Think what you can give for free in demand generation marketing
No matter how much you praise a dish, people can only understand how good it is once they’ve tasted it. That's why you need to give your potential customers freemiums, trials, or samples to encourage them to buy your product.
If the product is actually good, the sales team will hardly need to make any efforts — the lead themselves will want to become regular customers after the trial period is over.
Other free things also work this way: if people like something they’ve been using for free, they are likely to buy it later. You may offer free ebooks, templates, access to extended functions, or anything else that might be useful to your customers and not very expensive for you.
That’s actually an important specification: before handing out free stuff, make sure this will actually help your business and not killdrain its budgets.
Track and analyze your progress with metrics
Last but not least, collect and analyze data. Without tracking, you cannot understand if your strategy or individual activities work for you and how to improve them.
Of course, your primary indicator will be a higher conversion rate and more sales. But you need dozens of other metrics, such as engagement rate or rate per channel, to build an effective data-driven demand generation strategy.
So track everything that can be tracked and compare the results with the goals of your marketing and sales departments. This way, you don't waste money and marketing efforts on ineffective tactics or unnecessary tasks but find a way to increase your company's revenue.
By testing and combining all these activities, you can create a demand generation strategy to increase your profits. How? Let's look at the activities again.
Essentially, a customer journey map is the backbone of your strategy, and all other activities are its muscles. Except for data tracking — it's just a way to test if the method works right. So maybe think of it as a fitness tracker that monitors the heart rate and other metrics.
"Enough with the metaphors! What is the profit here?" you ask.
I answer: "In the little changes throughout your company." Look what happens when you use demand generation activities.
Your conversion rate grows
Demand generation creates high-quality leads that are very likely to buy your product or service.
Your employees waste less time with B2B demand generation
Demand-generated leads usually know what your product gives them and how you’re better than competitors, so you don't need to convince them. Consequently, your sales department doesn't waste time on uninterested leads and only helps prospective buyers finalize their decision.
That means you need fewer people in the department.
Your brand gets more recognition
Your content might not lead to sales for every person who interacts with it, but they could find it helpful anyway and recommend it to others. So better content = more shares = more brand awareness = more trust from potential customers = more sales.
As you might have calculated already, fewer personnel expenses and more sales drive your revenue.
The principle "The more leads, the better" loses its relevance for B2B marketing.
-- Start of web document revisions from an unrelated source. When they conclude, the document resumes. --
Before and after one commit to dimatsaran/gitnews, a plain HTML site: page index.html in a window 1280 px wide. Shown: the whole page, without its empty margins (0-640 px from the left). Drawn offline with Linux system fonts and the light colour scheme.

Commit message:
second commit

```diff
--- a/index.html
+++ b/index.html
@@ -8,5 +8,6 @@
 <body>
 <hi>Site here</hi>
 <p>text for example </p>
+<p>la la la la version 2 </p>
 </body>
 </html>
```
The quality of these leads is a critical parameter, so the current motto of successful companies should be "The more high-quality leads, the better."
And an effective demand generation strategy is a surefire way to follow this motto. In other words, you must create demand even before collecting and processing leads.
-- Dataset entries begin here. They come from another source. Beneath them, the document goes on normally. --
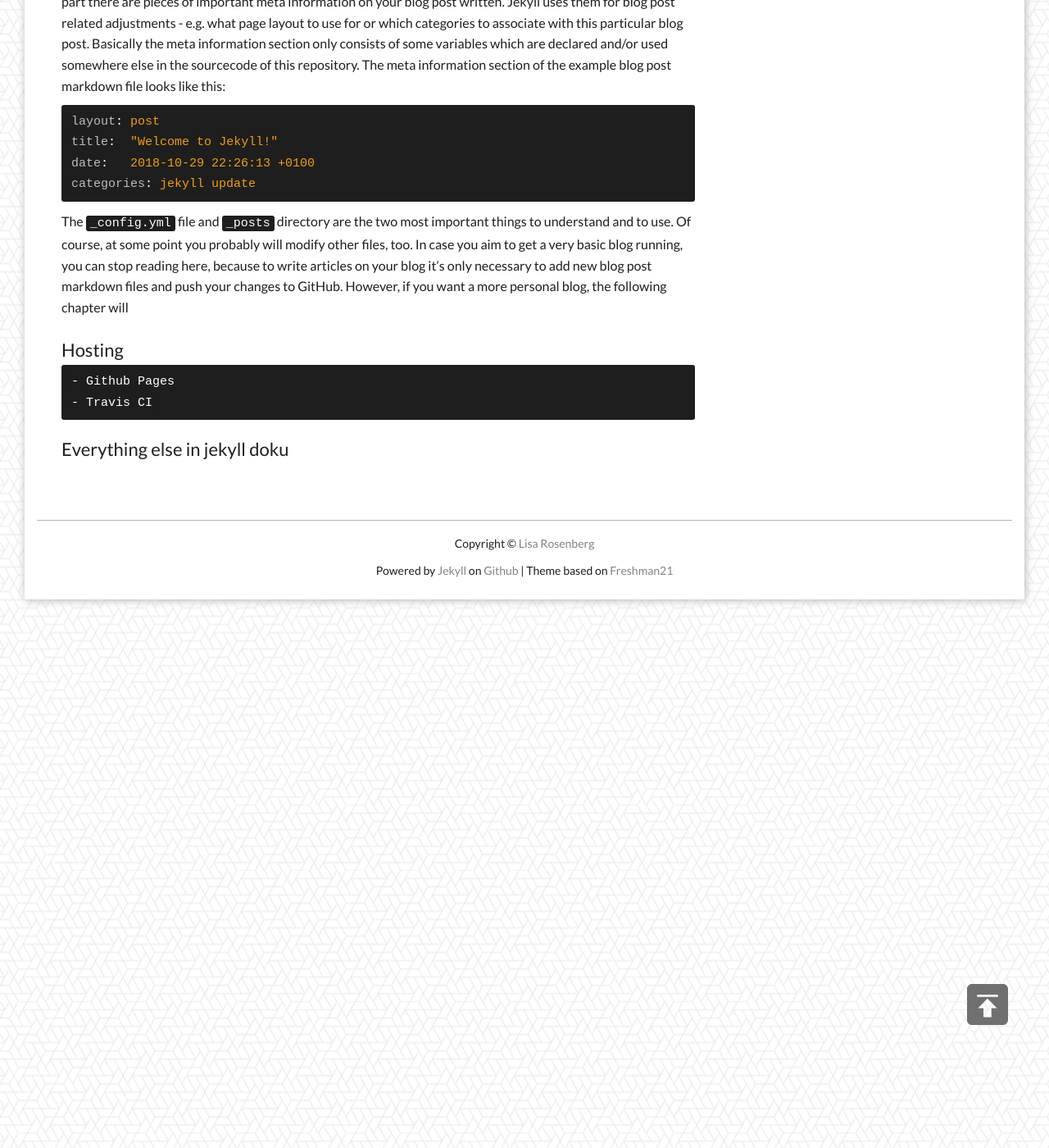
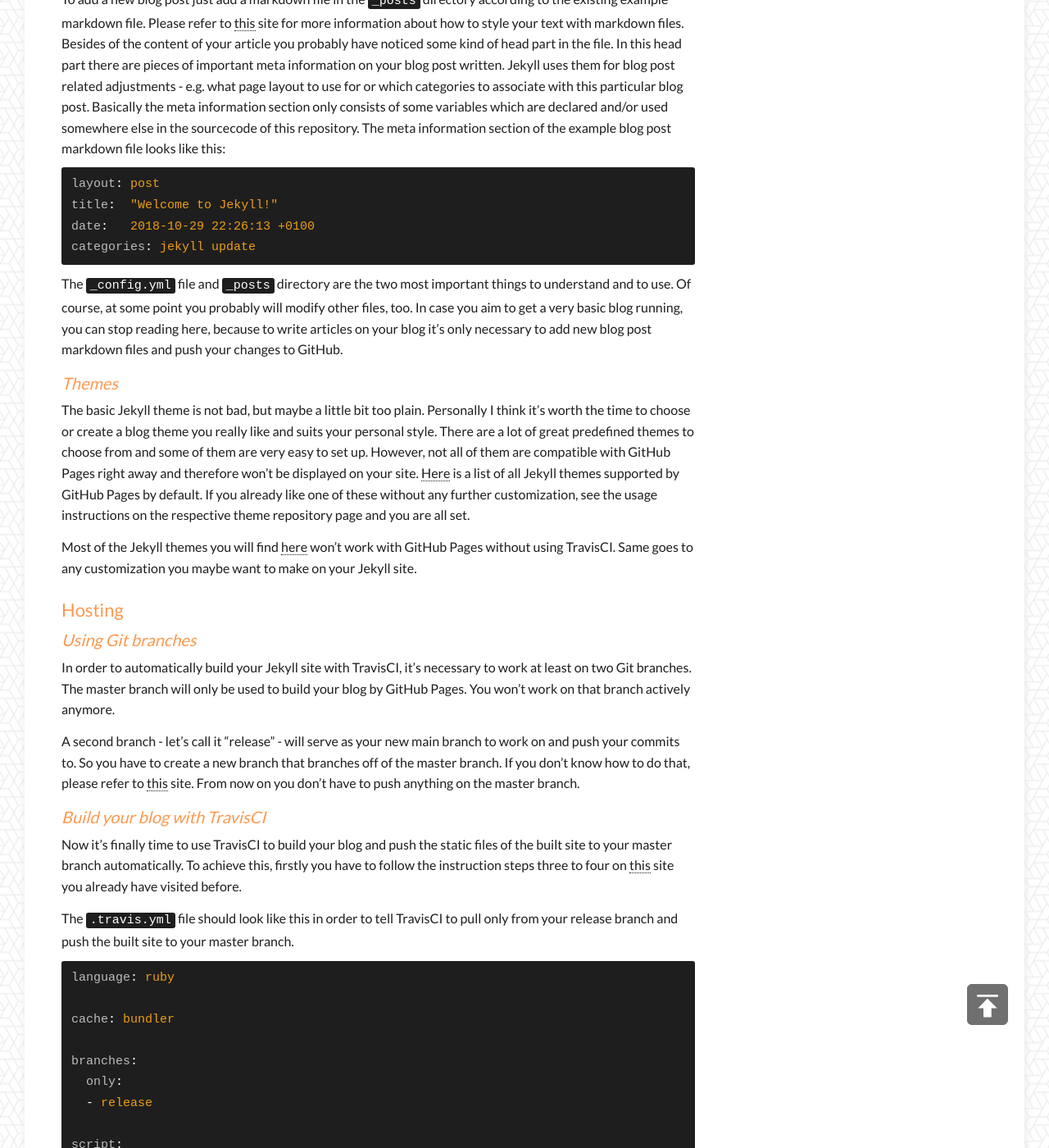
Before and after one commit to lisa-rosenberg/lisa-rosenberg.github.io, a Jekyll site: the page built from _posts/2018-10-23-setup-blog-with-jekyll-and-github-pages.md, in a window 1280 px wide and 1400 px high, scrolled down 6138 px. Shown: the whole window at 82% size. Built offline with Jekyll 4.4.1, drawn with Linux system fonts in a browser that asks for light colours; comment, search, counter and statistics services are not loaded; the table of contents is made by our own code; some of the changed text lies outside the part shown.

Commit message:
Update jekyll setup blog post, Update css

````diff
--- a/_config.yml
+++ b/_config.yml
@@ -1,5 +1,5 @@
 # Site Information
-title                   : read write learn
+title                   : read; write; learn;
 tagline                 :
 author                  : Lisa Rosenberg
 email                   : lisa.rosenberg@outlook.de
--- a/_posts/2018-10-23-setup-blog-with-jekyll-and-github-pages.md
+++ b/_posts/2018-10-23-setup-blog-with-jekyll-and-github-pages.md
@@ -10,7 +10,7 @@ toc         : true
 
 # Introduction
 Setting up your own blog is a very easy task to do, especially nowadays.
-With the help of Jekyll, Ruby and GitHub Pages it really is just a matter of some couple of minutes.
+With the help of Jekyll, Ruby, GitHub Pages and TravisCI it really is just a matter of some couple of minutes.
 Plus it's totally free!
 In this article I will show you step by step how I did set up my own personal blog.
 Everything should be pretty straightforward and clear.
@@ -216,11 +216,62 @@ categories: jekyll update
 The `_config.yml` file and `_posts` directory are the two most important things to understand and to use.
 Of course, at some point you probably will modify other files, too.
 In case you aim to get a very basic blog running, you can stop reading here, because to write articles on your blog it's only necessary to add new blog post markdown files and push your changes to GitHub.
-However, if you want a more personal blog, the following chapter will
+
+## Themes
+The basic Jekyll theme is not bad, but maybe a little bit too plain.
+Personally I think it's worth the time to choose or create a blog theme you really like and suits your personal style.
+There are a lot of great predefined themes to choose from and some of them are very easy to set up.
+However, not all of them are compatible with GitHub Pages right away and therefore won't be displayed on your site.
+[Here](https://pages.github.com/themes/) is a list of all Jekyll themes supported by GitHub Pages by default.
+If you already like one of these without any further customization, see the usage instructions on the respective theme repository page and you are all set.
+
+Most of the Jekyll themes you will find [here](http://jekyllthemes.org/) won't work with GitHub Pages without using TravisCI.
+Same goes to any customization you maybe want to make on your Jekyll site.
 
 # Hosting
-    - Github Pages
-    - Travis CI
+## Using Git branches
+In order to automatically build your Jekyll site with TravisCI, it's necessary to work at least on two Git branches.
+The master branch will only be used to build your blog by GitHub Pages.
+You won't work on that branch actively anymore.
 
+A second branch - let's call it "release" - will serve as your new main branch to work on and push your commits to.
+So you have to create a new branch that branches off of the master branch.
+If you don't know how to do that, please refer to [this](https://git-scm.com/book/en/v2/Git-Branching-Branches-in-a-Nutshell#_create_new_branch) site.
+From now on you don't have to push anything on the master branch.
+
+## Build your blog with TravisCI
+Now it's finally time to use TravisCI to build your blog and push the static files of the built site to your master branch automatically.
+To achieve this, firstly you have to follow the instruction steps three to four on [this](https://docs.travis-ci.com/user/tutorial) site you already have visited before.
+
+The `.travis.yml` file should look like this in order to tell TravisCI to pull only from your release branch and push the built site to your master branch.
+
+```yaml
+language: ruby
+
+cache: bundler
+
+branches:
+  only:
+  - release
+
+script:
+- JEKYLL_ENV=production bundle exec jekyll build --destination site
+
+deploy:
+  provider: pages
+  local-dir: ./site
+  github-token: $GITHUB_TOKEN
+  target-branch: master
+  skip-cleanup: true
+  keep-history: true
+  on:
+    branch: release
+```
+
+Surely you have noticed the `$GITHUB_TOKEN` variable in my `.travis.yml` file.
+It's very important for authentication purposes.
+Without it TravisCI is not allowed to pull your repository or push to it.
+Please add a new personal access token to GitHub according the instructions you'll find [here](https://docs.travis-ci.com/user/deployment/pages/) and add it as a variable to TravisCI like described [here](https://docs.travis-ci.com/user/environment-variables#defining-variables-in-repository-settings).
+The variable name you use there has to be identical to the variable name in your `.travis.yml` file.
 
 # Everything else in jekyll doku
--- a/_sass/_layout.scss
+++ b/_sass/_layout.scss
@@ -62,6 +62,7 @@
 
   a {
     text-decoration: none;
+    color: $link-text-color;
 
     &:hover {
       color: $link-hover-color;
@@ -262,24 +263,32 @@ img[src$='#post-image'] {
 
   h1 {
     font-size: 22px;
+    font-style: $headline-h1-style;
+    margin-top: 25px;
     line-height: 1em;
-    margin-top: 25px;
+    color: $headline-h1-color;
   }
 
   h2 {
     font-size: 20px;
+    font-style: $headline-h2-style;
+    margin-top: 15px;
     line-height: 1em;
-    margin-top: 15px;
+    color: $headline-h2-color;
   }
 
   h3 {
     font-size: 18px;
+    font-style: $headline-h3-style;
     line-height: 1em;
+    color: $headline-h3-color;
   }
 
   h4 {
     font-size: 16px;
+    font-style: $headline-h4-style;
     line-height: 1em;
+    color: $headline-h4-color;
   }
 }
 
--- a/assets/css/main.scss
+++ b/assets/css/main.scss
@@ -7,11 +7,12 @@
 
 // Basic Colors
 $white:         #ffffff;
-$light-gray:    #b4b4b4;
 $gray:          #828282;
-$dark-gray:     #505050;
+$light-gray:    lighten($gray, 40%);
+$dark-gray:     darken($gray, 40%);
 $black:         #1e1e1e;
 $accent:        #fe9850;
+$dark-accent:   darken($accent, 25%);
 
 // Text
 $text-font-family:                    'Lato', 'Open Sans', Helvetica, Arial, sans-serif !important;
@@ -20,17 +21,31 @@ $text-font-weight:                    300;
 $text-line-height:                    1.6em;
 $text-font-size-small:                $text-font-size * 0.875;
 $text-spacing-unit:                   15px;
+
 $text-color:                          $black;
+$text-title-color:                    $accent;
 $text-quote-color:                    $accent;
 $text-quote-border-color:             $white;
 $text-quote-background-color:         $white;
 
+// Headlines
+$headline-h1-color:         $accent;
+$headline-h2-color:         $accent;
+$headline-h3-color:         $gray;
+$headline-h4-color:         $gray;
+
+$headline-h1-style:         normal;
+$headline-h2-style:         italic;
+$headline-h3-style:         normal;
+$headline-h4-style:         normal;
+
 // Links
 $link-title-color:          $white;
+$link-text-color:           $accent;
 $link-hover-color:          $accent;
-$link-post-color:           $gray;
+$link-post-color:           $dark-gray;
 $link-page-color:           $gray;
-$link-page-color-dark:      darken($link-page-color, 25%);
+$link-page-color-dark:      $dark-gray;
 
 // Page
 $page-color:                $white;
@@ -42,8 +57,8 @@ $page-footer-color:         $white;
 
 // Horizontal Lines
 $line-color:                $dark-gray;
-$line-color-light:          lighten($line-color, 40%);
-$line-color-dark:           darken($line-color, 25%);
+$line-color-light:          $light-gray;
+$line-color-dark:           $dark-gray;
 
 // Code
 $code-backgroud-color:      $black;
@@ -51,10 +66,10 @@ $code-font-color:           $white;
 
 // Table
 $table-color:               $white;
-$table-border-color:        $dark-gray;
+$table-border-color:        $gray;
 
 // Borders
-$image-border-color:        $dark-gray;
+$image-border-color:        $gray;
 
 // Width of the content area
 $content-width:             1100px;
````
So put on your analyzing cap and start by testing and measuring what demand generation activities work best for your business. And don't forget to adapt them to your customer journey map and create quality content along the way. That’s how you make sure your demand generation efforts don’t go to waste.
Note: Leadfeeder is a sales and marketing tool that knows what companies visit your website and is dying to tell you more about them.
Now that you're here
Leadfeeder is a tool that shows you companies that visit your website. Leadfeeder generates new leads, offers insight on your customers and can help you increase your marketing ROI.
If you liked this blog post, you'll probably love Leadfeeder, too.Sign up